(Note: This is cross-posted from my Globe and Mail blog)
“Never pick a fight with someone who buys ink by the barrel,” Mark Twain reportedly said, by which he presumably meant that one should think twice before making a writer or journalist mad. In Hollywood, the writers who create most of our TV shows and movies (and yes, I’m including Canada in that) are definitely mad, and they are showing it by doing what they do best: writing.
Some are writing opinion pieces for traditional media such as the New York Times and Newsweek, while others are taking their case online. Thanks to the Internet, writers can not only whip together and publish a blog for virtually nothing, but can also create and upload video to promote their case against the big studios and TV networks.
On the Web, in other words, ink doesn’t just come by the barrel; it’s virtually unlimited, and almost free. And it gives the writers a powerful platform to advance their case that they didn’t have during their last strike in 1989.
It’s more than a little ironic, in fact, that the very tools content owners are using to generate new revenue — which the writers say they are being denied a share of — are the same tools writers are using to get their message out. One of the central gathering points for strike information online is UnitedHollywood, a blog created by several union organizers with the Writers Guild, which keeps track of commentary both online and off about the strike, including videos and photo galleries.
The site features a video by the writers of The Daily Show, the popular satirical news show, in which the writers put on a version of the show from a desk set up in the middle of a picket line. Another video from the writers of The Colbert Report is a hilarious satire of a studio executive.
Other videos from the picket line include one that features an interview with the showrunner (or senior writer) from Everybody Hates Chris, in which he is joined by former child actor Todd Bridges, as well as one with comedian Sarah Silverman and several of the actors from her new show.
Other stars who show up in videos linked to from UnitedHollywood include Ray Romano, Jason Alexander, Zach Braff, Nicolette Sheridan, Ben Stiller, Sally Field and director-producer Garry Marshall. Many of the videos are also linked to from a strikers’ blog called StrikePoints. Most of the videos have been uploaded to a channel on YouTube, and several of them have gotten 5,000 views or more in just one or two days. One video featuring the writers from The Office has gotten almost 500,000 views in less than a week and has over a thousand comments.

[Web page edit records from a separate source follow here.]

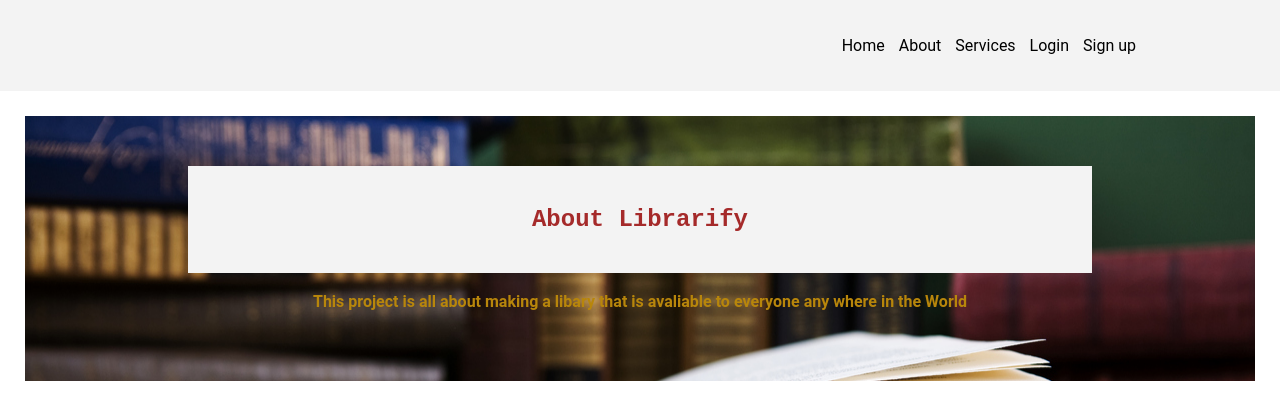
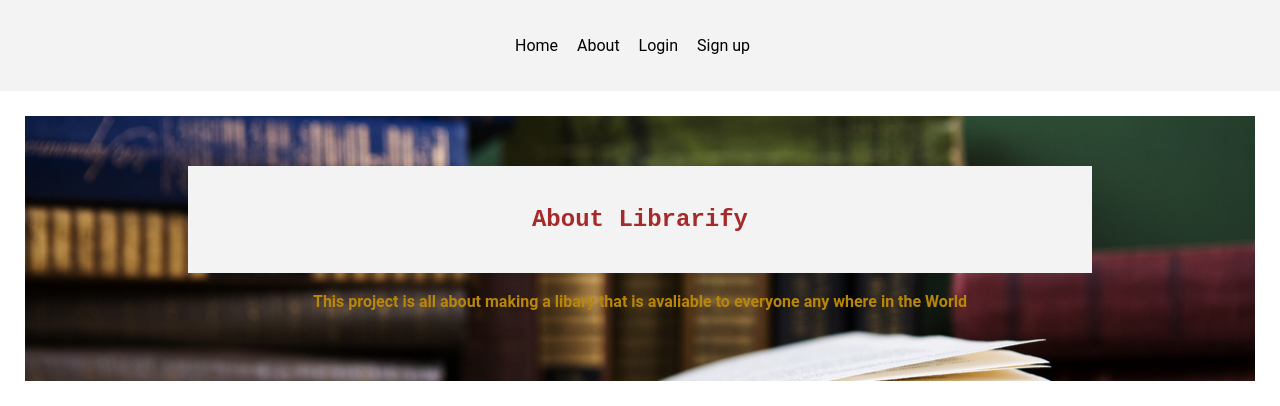
Before and after one commit to Sodiq179/LIBRARIFY, a PHP site: page /landing_page.html in a window 1280 px wide. Shown: the top 406 px of the page. Run offline with PHP 8.4, Linux system fonts and the light colour scheme.

Commit message:
landing page sample

```diff
--- a/frontend/landing_page.css
+++ b/frontend/landing_page.css
@@ -78,8 +78,8 @@
 .navList ul li {
     list-style-type: none;
     display: inline-block;
-    margin-right: 10px;
-
+    margin-right: 15px;
+    align-content: flex-end;
 }
 
 .navList ul li:hover {
--- a/frontend/landing_page.html
+++ b/frontend/landing_page.html
@@ -19,11 +19,10 @@
                 </div>
                 <div class="navList">
                     <ul>
-                        <li>Home</li>
-                        <li>About</li>
-                        <li>Services</li>
-                        <li>Login</li>
-                        <li>Sign up</li>
+                        <li><a href="index.html">Home</li>
+                        <li><a href="landing_page.html">About</li>
+                        <li><a href="index.html">Login</li>
+                        <li><a href="signin-signup.html">Sign up</li>
                     </ul>
                 </div>
             </nav>
```
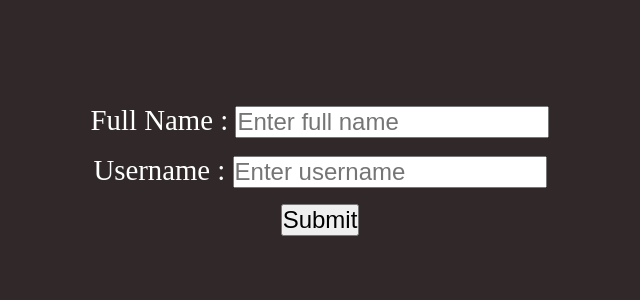
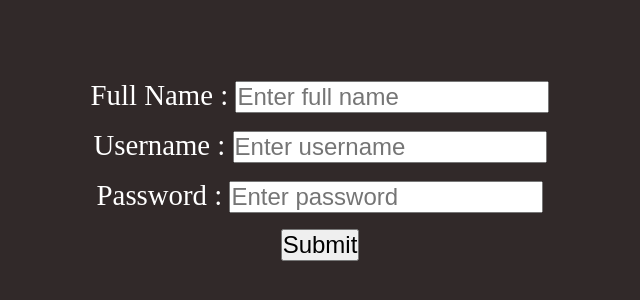
Before and after one commit to sanjeevkoshti/React-Learning, a React (Vite) app: page / in a window 1280 px wide. Shown: the part 230-530 px from the top of the page, without its empty margins (320-960 px from the left). Built offline with nearby package versions, Linux system fonts and the light colour scheme.

Commit message:
create multiple inputs handle with single function

```diff
--- a/src/forms/Form.jsx
+++ b/src/forms/Form.jsx
@@ -1,38 +1,74 @@
 import { useState } from "react";
 
 export default function Form() {
-    let [fullName, setFullName] = useState("");
-    let [userName, setUserName] = useState("");
 
-    let handleFullName = (e) => {
-        setFullName(e.target.value);
+    let [formData, setFormData] = useState({
+        fullName: "",
+        userName: "",
+        password: "",
+    })
+    let handleChange = (e) => {
+        setFormData({
+            ...formData,
+            [e.target.name]: e.target.value,
+        })
     }
-    let handleUserName = (e) => {
-        setUserName(e.target.value);
+    let handleSubmit = (e) => {
+        e.preventDefault();
+        console.log(formData);
+        setFormData({
+            fullName: "",
+            userName: "",
+            password: "",
+        })
+
     }
+
+    // let [fullName, setFullName] = useState("");
+    // let [userName, setUserName] = useState("");
+
+    // let handleFullName = (e) => {
+    //     setFullName(e.target.value);
+    // }
+    // let handleUserName = (e) => {
+    //     setUserName(e.target.value);
+    // }
     return (
         <>
-            <form style={formStyle}>
+            <form style={formStyle} onSubmit={handleSubmit}>
                 <div>
                 <label htmlFor="fullName" style={{ fontSize: "1.8rem", color: "white" }}>Full Name : </label>
                 <input
                     type="text"
                     placeholder="Enter full name"
-                    value={fullName}
-                    onChange={handleFullName}
+                    value={formData.fullName}
+                    onChange={handleChange}
                     id="fullName"
+                    name="fullName"
                     style={{ fontSize: "1.5rem" }}
                 />
                 </div>
-
                 <div>
                 <label htmlFor="userName" style={{ fontSize: "1.8rem", color: "white" }}>Username : </label>
                 <input
                     type="text"
                     placeholder="Enter username"
-                    value={userName}
-                    onChange={handleUserName}
+                    value={formData.userName}
+                    onChange={handleChange}
                     id="userName"
+                    name="userName"
+                    style={{ fontSize: "1.5rem" }}
+                />
+                </div>
+                <div>
+                <label htmlFor="password" style={{ fontSize: "1.8rem", color: "white" }}>Password : </label>
+                <input
+                    type="password"
+                    placeholder="Enter password"
+                    value={formData.password}
+                    onChange={handleChange}
+                    id="password"
+                    name="password"
                     style={{ fontSize: "1.5rem" }}
                 />
                 </div>
```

In the video by the team from The Daily Show, the writers do pretty much the same thing they do on the show itself: they create a pseudo news-clip that pokes fun at an important issue, but that also manages to sneak in a bunch of facts in order to make a real point.
The point of that video and others on the site is that the corporations behind the major studios and TV networks are telling shareholders and analysts one thing about online revenues, and telling writers another. While the videos are amusing, the quotes that they use from executives such as Viacom chairman Sumner Redstone and CEO Phillipe Dauman — in addition to the slides that are included from various corporate presentations to investors and analysts — are fairly damning.
In a nutshell, the major media conglomerates have promised hundreds of millions of dollars in extra revenue from online and digital media such as “webisodes,” cellphone clips, streaming Web video and other services. In negotiations with the Guild, however, the companies in charge of the talks say digital media is too new to be able to gauge what kind of revenue might be available in the future, and so are promising very little.
Although the strike is only a week old, all the online lobbying by writers seems to be working: According to an article in Variety, two surveys show that writers have the support of more than 60 per cent of the people surveyed, while the studios and networks have the support of less than 10 per cent.